‘The amount of extra work they must have done to be on top of a changing dynamic, [while] supporting and keeping community fear at bay [as] they did their normal jobs, is really impressive,’ she said.
‘I dropped off some coffee vouchers for Caleb [and the team] to say thank you because they just do a great job.’
Wendy and Danny Burton, ACT
Wendy and Danny Burton have a long-standing relationship with their local pharmacist. They both have diabetes, and Mr Burton has some additional health issues.
‘My husband has been going to Kambah Capital Chemist for 15 years now and I’ve been [a patient] for about 10 years,’ Ms Burton said. ‘He’s a veteran and he’s not very well. He’s on a lot of medication.’
Mr Burton uses a dose administration aid and, if he can’t make it to the pharmacy, the staff always ensure he receives his medicines – which was particularly helpful during COVID-19.
‘They dropped off medicine for us when they finished work or stayed open for me to come down,’ Ms Burton said.
‘Danny is high risk, he’s got lung problems and has had three heart operations in 2.5 years, so that has been extremely helpful.’
The Burtons’ pharmacist, Cathy Rice, is also a trusted source of medicines advice.
‘She asks me whether I’ve used a medicine before and, if I haven’t, she explains everything and prints out sheets for me to take home,’ Ms Burton said.
‘She also [checks] that the medicine is not going to [interact] with other medicines. For example, she let me know when my blood pressure tablet wasn’t compatible with something else I was taking.’
When Ms Burton was prescribed two similar diabetes medicines, Ms Rice identified the issue and referred her back to the GP for a new prescription.
The care provided by the pharmacy team is also extended to other family members.
‘When Danny’s sister came up from Melbourne, her husband left his medicine [at home]. Cathy found his doctor, got the script in and redid it all up here for him,’ Ms Burton said.
‘Thank you Cathy for the personal touch.’
Fair remuneration for pharmacists
Pharmacists have gone to great lengths for their patients over the past 2 years, while subjected to incredibly challenging conditions.
‘Time and time again throughout the pandemic, our politicians have lauded the impact of Australia’s pharmacists, but this Thursday, we’re calling on them to take the next step by showing their thanks,’ PSA National President Associate Professor Chris Freeman said.

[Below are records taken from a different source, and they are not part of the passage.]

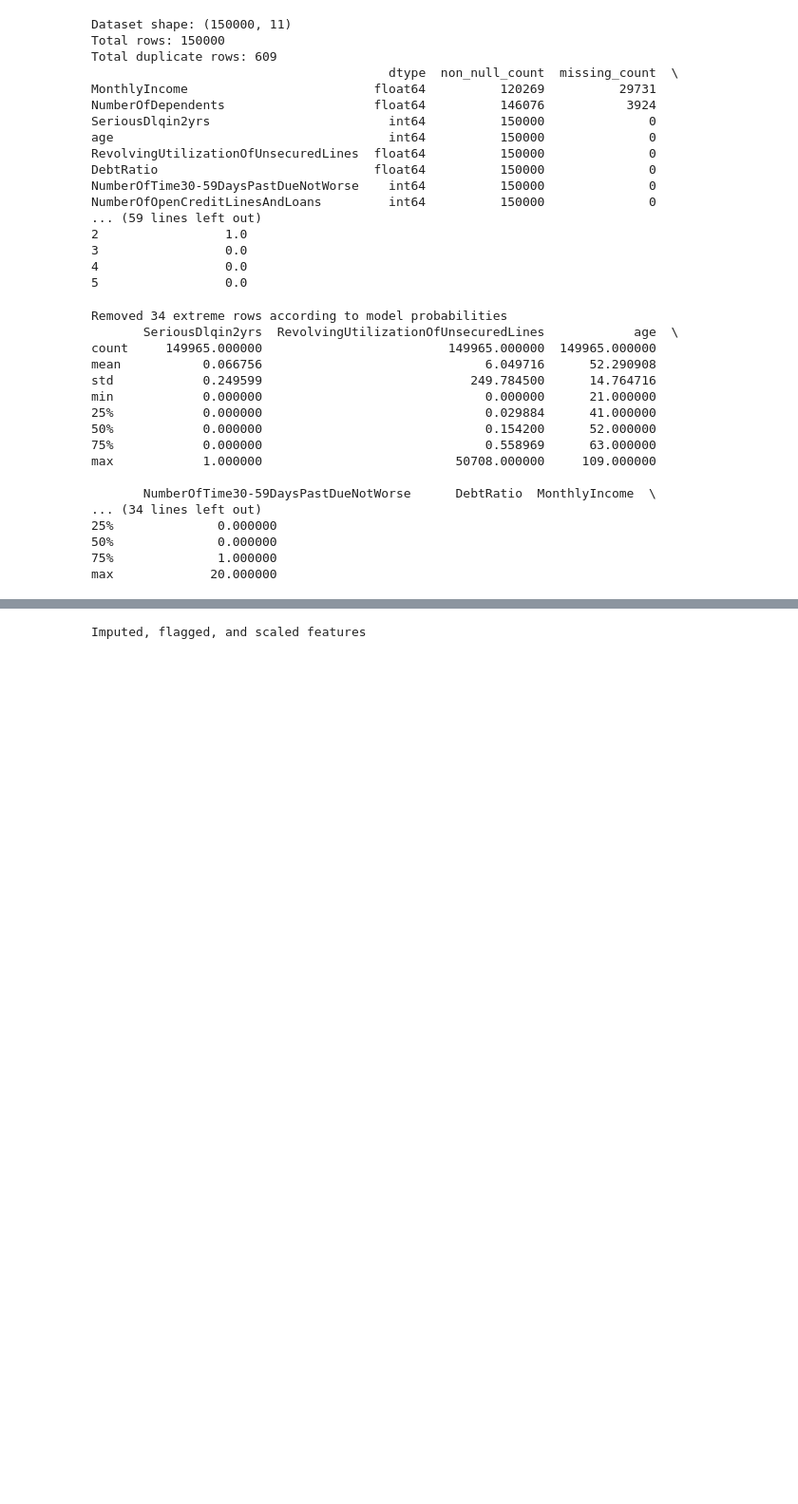
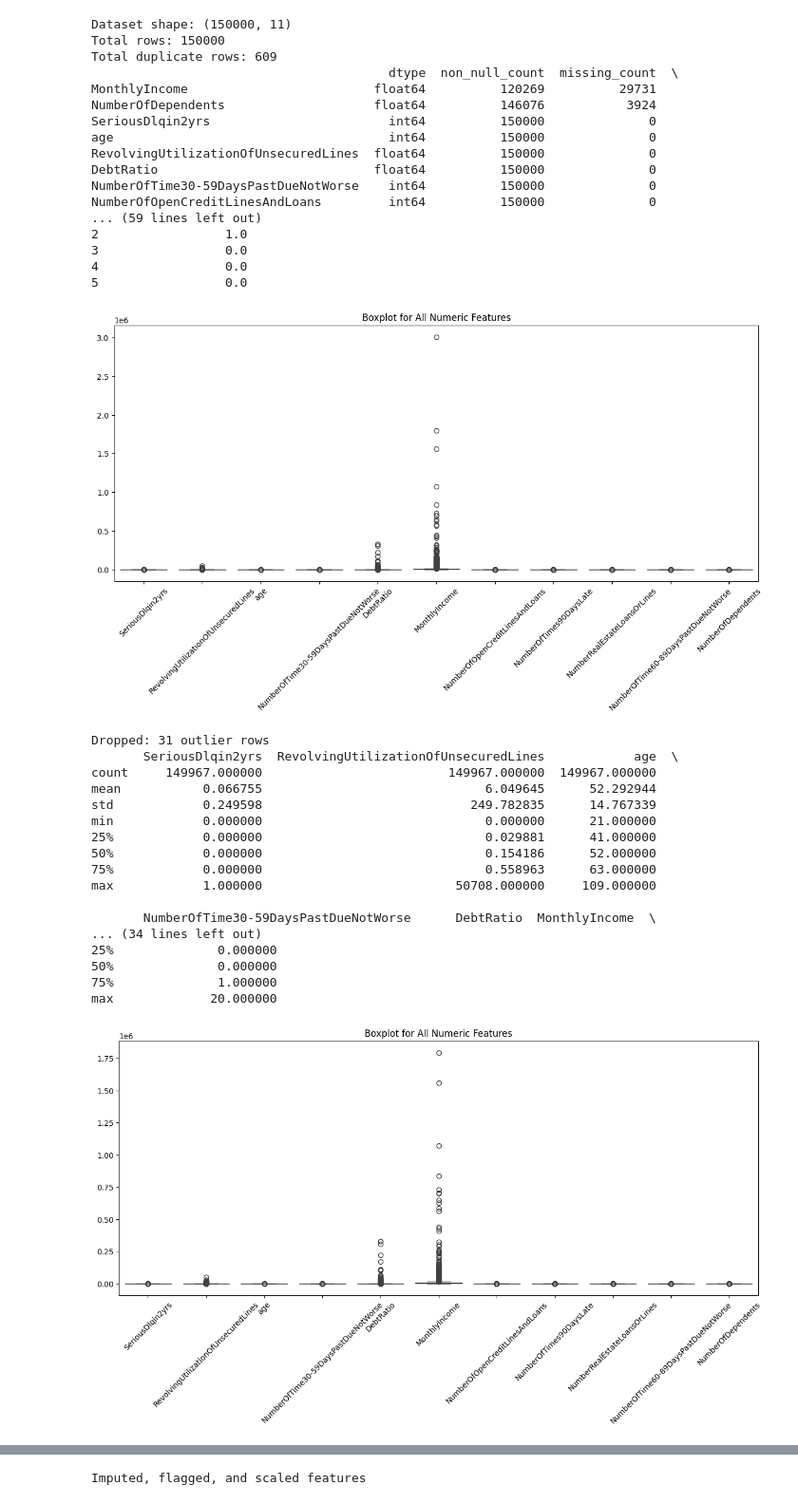
Before and after one commit to sunnysunny77/loan, a Jupyter notebook: cr.ipynb, the cells around one changed output, grey strips where cells are left out. Shown at 95% size. Cells and saved outputs as stored; diff of their text form; code cells hidden in the pictures; blank space fills up the shorter version.

```diff
--- a/cr.ipynb
+++ b/cr.ipynb
@@ -580,18 +581,40 @@ NumberOfOpenCreditLinesAndLoans         int64          150000              0
 5                 0.0
 # %%
 # Outlier Handling
+numeric_df = df_train.select_dtypes(include=['int64', 'float64'])
+plt.figure(figsize=(15, 6))
+sns.boxplot(data=numeric_df)
+plt.title("Boxplot for All Numeric Features")
+plt.xticks(rotation=45)
+plt.show()
+
+
 df_train = df_train[df_train['age'] > 0].reset_index(drop=True)
-df_filtered = outlier_handling(df_train, target_col="SeriousDlqin2yrs", threshold_high=99.99, threshold_low=0.01)
+df_train = df_train.sort_values(by="MonthlyIncome", ascending=False).iloc[1:].reset_index(drop=True)
+df_filtered = outlier_handling(
+    df_train,
+    target_col="SeriousDlqin2yrs",
+    threshold_high=99.99,
+    threshold_low=0.01
+)
+
+numeric_df = df_filtered.select_dtypes(include=['int64', 'float64'])
+plt.figure(figsize=(15, 6))
+sns.boxplot(data=numeric_df)
+plt.title("Boxplot for All Numeric Features")
+plt.xticks(rotation=45)
+plt.show()
 # %% [output]
+[figure, added]
-Removed 34 extreme rows according to model probabilities
+Dropped: 31 outlier rows
        SeriousDlqin2yrs  RevolvingUtilizationOfUnsecuredLines            age  \
-count     149965.000000                         149965.000000  149965.000000
-mean           0.066756                              6.049716      52.290908
-std            0.249599                            249.784500      14.764716
+count     149967.000000                         149967.000000  149967.000000
+mean           0.066755                              6.049645      52.292944
+std            0.249598                            249.782835      14.767339
 min            0.000000                              0.000000      21.000000
-25%            0.000000                              0.029884      41.000000
-50%            0.000000                              0.154200      52.000000
-75%            0.000000                              0.558969      63.000000
+25%            0.000000                              0.029881      41.000000
+50%            0.000000                              0.154186      52.000000
+75%            0.000000                              0.558963      63.000000
 max            1.000000                          50708.000000     109.000000
 
        NumberOfTime30-59DaysPastDueNotWorse      DebtRatio  MonthlyIncome  \
@@ -600,6 +623,7 @@ max            1.000000                          50708.000000     109.000000
 50%              0.000000
 75%              1.000000
 max             20.000000
+[figure, added]
 # %%
 # Select targets
 df_features, target, feature_cols_to_drop = drop_target_and_ids(df_filtered)
```
Also changed, not shown: parts of 25 cells of this notebook, 2 other files.
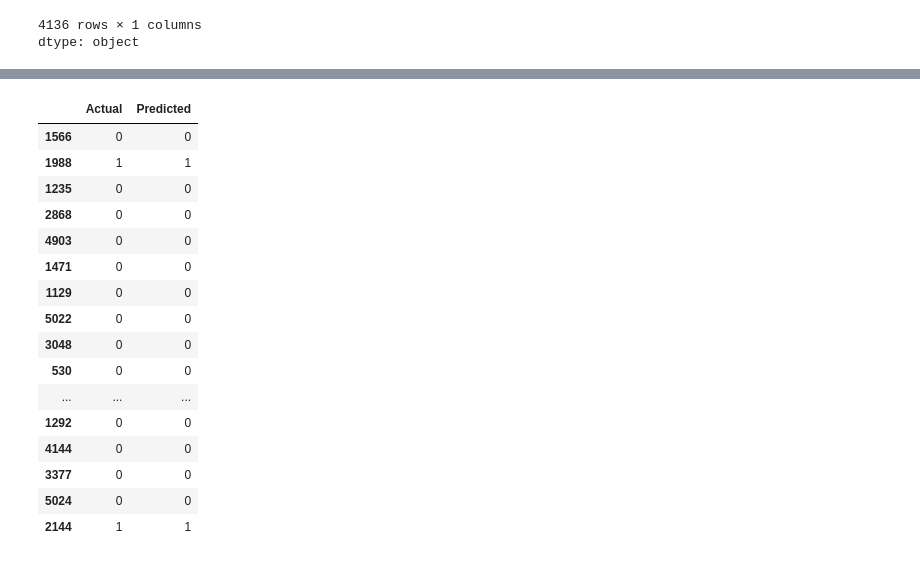
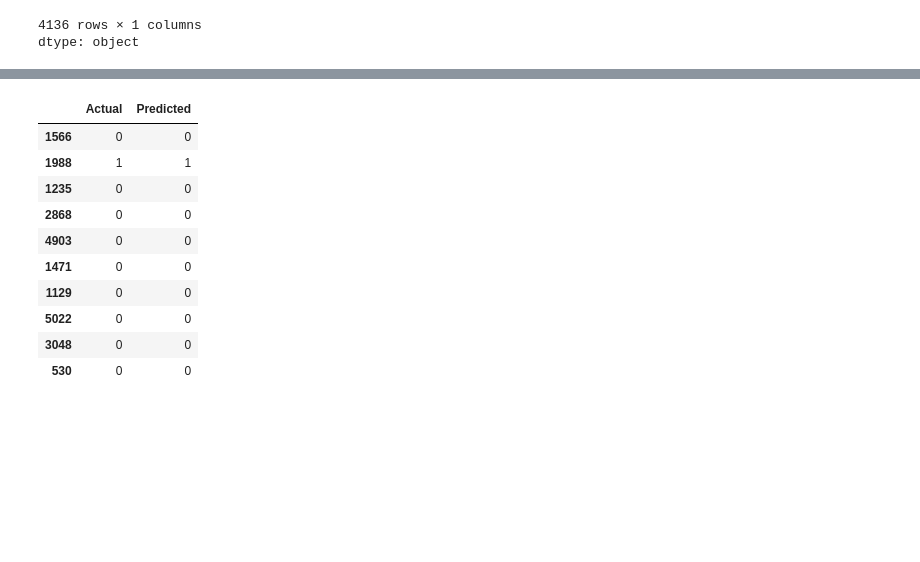
Before and after one commit to princedanson/Intermidiate_1, a Jupyter notebook: tutorials/contact_3_intermediate/Question_2.ipynb, the cells around one changed output, grey strips where cells are left out. Drawn from its saved outputs; the diff is of its cells as text; code cells hidden in the pictures; blank space fills up the shorter version.

```diff
--- a/tutorials/contact_3_intermediate/Question_2.ipynb
+++ b/tutorials/contact_3_intermediate/Question_2.ipynb
@@ -61,4 +69,11 @@ x_test_vect = vector.transform(x_test)
 # %%
-model = LogisticRegression(class_weight='balanced')
-model.fit(x_train_vect,y_train)
+#model = LogisticRegression(class_weight='balanced')
+model = RandomForestClassifier(random_state=42)
+grid_search = GridSearchCV(estimator=model, param_grid=param_grid, cv=3, scoring='f1', n_jobs=-1)
+grid_search.fit(x_train_vect, y_train)
+
+best_params = grid_search.best_params_
+print("Best Parameters:", best_params)
+
+pred = grid_search.predict(x_test_vect)
 # %% [output]
@@ -100,21 +115,15 @@ ROC AUC Score:  0.9767301730403024
 # %%
 check = pd.DataFrame({'Actual':y_test,'Predicted':pred})
-check.head(50)
+check.head(10)
 # %% [output]
 |  | Actual | Predicted |
 | 1566 | 0 | 0 |
 | 1988 | 1 | 1 |
 | 1235 | 0 | 0 |
 | 2868 | 0 | 0 |
 | 4903 | 0 | 0 |
 | 1471 | 0 | 0 |
 | 1129 | 0 | 0 |
 | 5022 | 0 | 0 |
 | 3048 | 0 | 0 |
 | 530 | 0 | 0 |
-| ... | ... | ... |
-| 1292 | 0 | 0 |
-| 4144 | 0 | 0 |
-| 3377 | 0 | 0 |
-| 5024 | 0 | 0 |
-| 2144 | 1 | 1 |
```
Also changed, not shown: parts of 7 cells of this notebook.
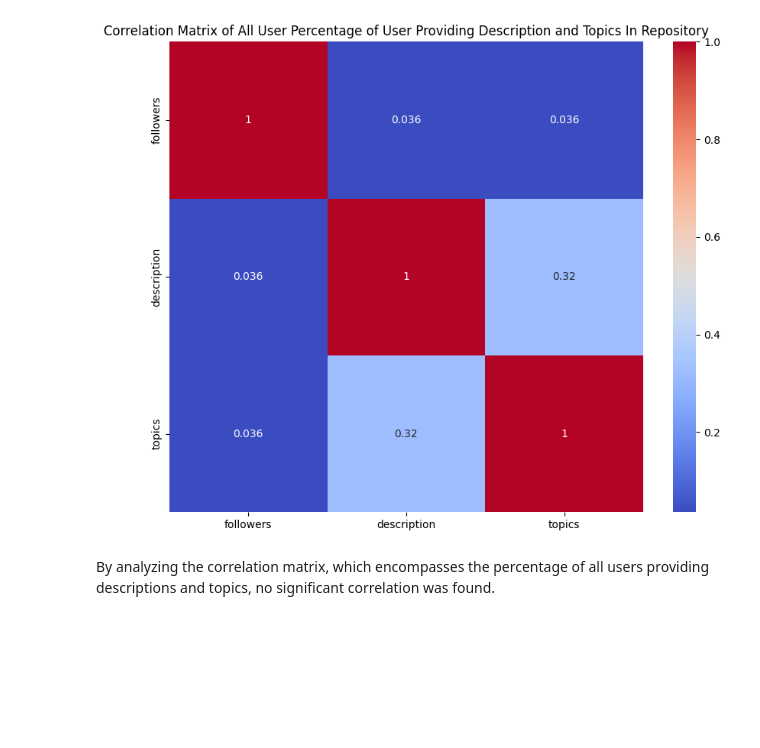
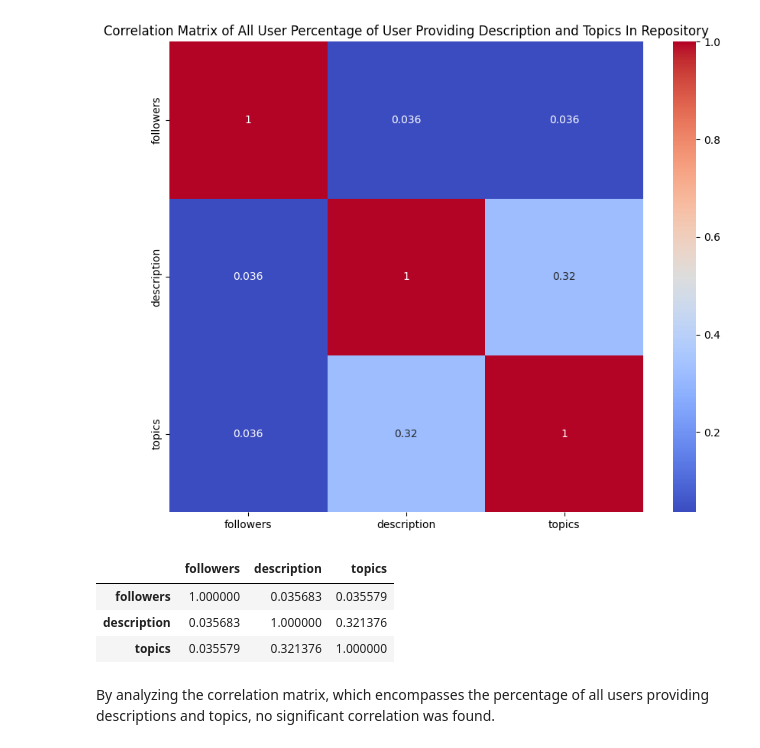
Before and after one commit to kritserv/analyze-how-python-developer-use-github, a Jupyter notebook: data_analysis.ipynb, the cells around one changed output. Cells and saved outputs as stored; diff of their text form; code cells hidden in the pictures; blank space fills up the shorter version.

```diff
--- a/data_analysis.ipynb
+++ b/data_analysis.ipynb
@@ -395,6 +411,13 @@ PlotScatter(df = merged_data, field_x = 'followers', field_y = 'topics', field_t
 corr = PlotCorr(SelectNumericColumn(merged_data), title='Correlation Matrix of All User Percentage of User Providing Description and Topics In Repository')
 # %% [output]
 [figure]
+# %%
+corr
+# %% [output]
+|  | followers | description | topics |
+| followers | 1.000000 | 0.035683 | 0.035579 |
+| description | 0.035683 | 1.000000 | 0.321376 |
+| topics | 0.035579 | 0.321376 | 1.000000 |
 # %% [markdown]
 By analyzing the correlation matrix, which encompasses the percentage of all users providing descriptions and topics, no significant correlation was found.
 # %% [markdown]
```
Also changed, not shown: parts of 18 cells of this notebook.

‘We would like to see politicians visit their local pharmacists to thank them for their efforts.’
A/Prof Freeman also encouraged members of the public to take part. Children can also get involved by completing a specially designed colouring-in page and giving it to their local pharmacist.
‘While you’re at the pharmacy, get to know your pharmacists,’ A/Prof Freeman said. ’You trust them with your medicines and your lives, so take some time out of your day to thank them for all their hard work and dedication.’
Thank Your Pharmacist Day is also a chance to advocate for fair remuneration for pharmacists, who are subjected to inequitable pay discrepancies despite remaining open when many primary healthcare providers closed their doors, A/Prof Freeman said.
‘As it stands, pharmacists are receiving substantially less than other immunisers for administering the same COVID-19 vaccine, an unfair pay disparity for providing exactly the same service,’ he said.
‘Our pharmacists have worked too hard, at great personal expense, for these inequities in recognition and remuneration to go unaddressed by all governments, and through this occasion, we hope to give pharmacists the attention and recognition they deserve.’
Learn more about Thank Your Pharmacist Day here.